These are sobering times. I do not live in fear. That is not who I am. Indeed, I am by nature an optimistic realist. But, that does not mean I am unconcerned about the state of things. It does not mean I do not care. I simply recognize that there are somethings over which I have no control, though I also understand that there are things I can do to make a difference. One of the things I can do is pray. After all, prayer centers us in God's presence. So, acting in the Spirit, I can pray for peace, healing, hope, resilience, fortitude, good will.  I would invite you to do the same.

In the spirit of the writer of Lamentations, let us come before God, whose love never ceases, and whose faithfulness is great. It is not a controlling love, but a love that invites us to participate in the work of God in the world.

God of peace, 
You are ever faithful to your promises,
You are steadfast in your love.
Even in the midst of great tragedy, you are never far away from us.
We cry out to you, we release our fear, our sense of foreboding.
We commit ourselves to you and to your cause, the realm of God. 
We look at the world, we watch as nature unleashes its destructive force.
We understand that at one level, this is simply nature being nature.

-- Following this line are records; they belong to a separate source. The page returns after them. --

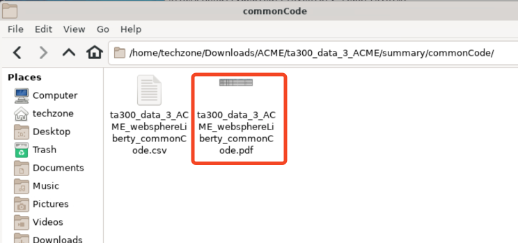
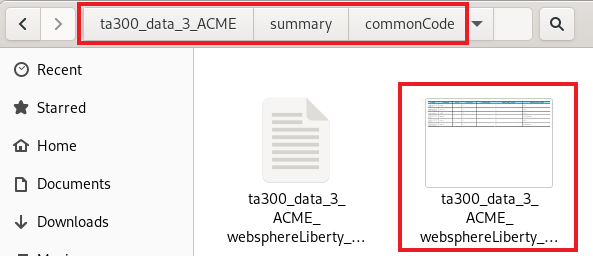
Updated

diff --git a/README.md b/README.md
@@ -579,11 +579,11 @@ The export generates a zip file of the workspace summary and /or application det
  
     <kbd>![image49](./images/media/image49.png)</kbd>
 
-    e.  Navigate to **`/home/techzone/Downloads/ACME/ta300_data_3_ACME/summary/commonCode`** directory, and open the pdf file to view the common code summary
+    e.  Navigate to **`ACME/ta300_data_3_ACME/summary/commonCode`** directory, and open the pdf file to view the common code summary
 
-    ![](./images/media/image50.png)
+    <kbd>![image50](./images/media/image50.png)</kbd>
  
-    ![](./images/media/image51.png)
+    <kbd>![image51](./images/media/image51.png)</kbd>
 
     You may continue to explore the csv and pdf files in the other sections of the exported data.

But, we know that we must confess, that we have contributed to at least some of nature's fury.
We seek your forgiveness and your comfort.
We pray for all who are affected by hurricanes, floods, fires, earthquakes, 
famine, war, the threat of war. 
When all seems lost, we come before you, trusting in your steadfast love.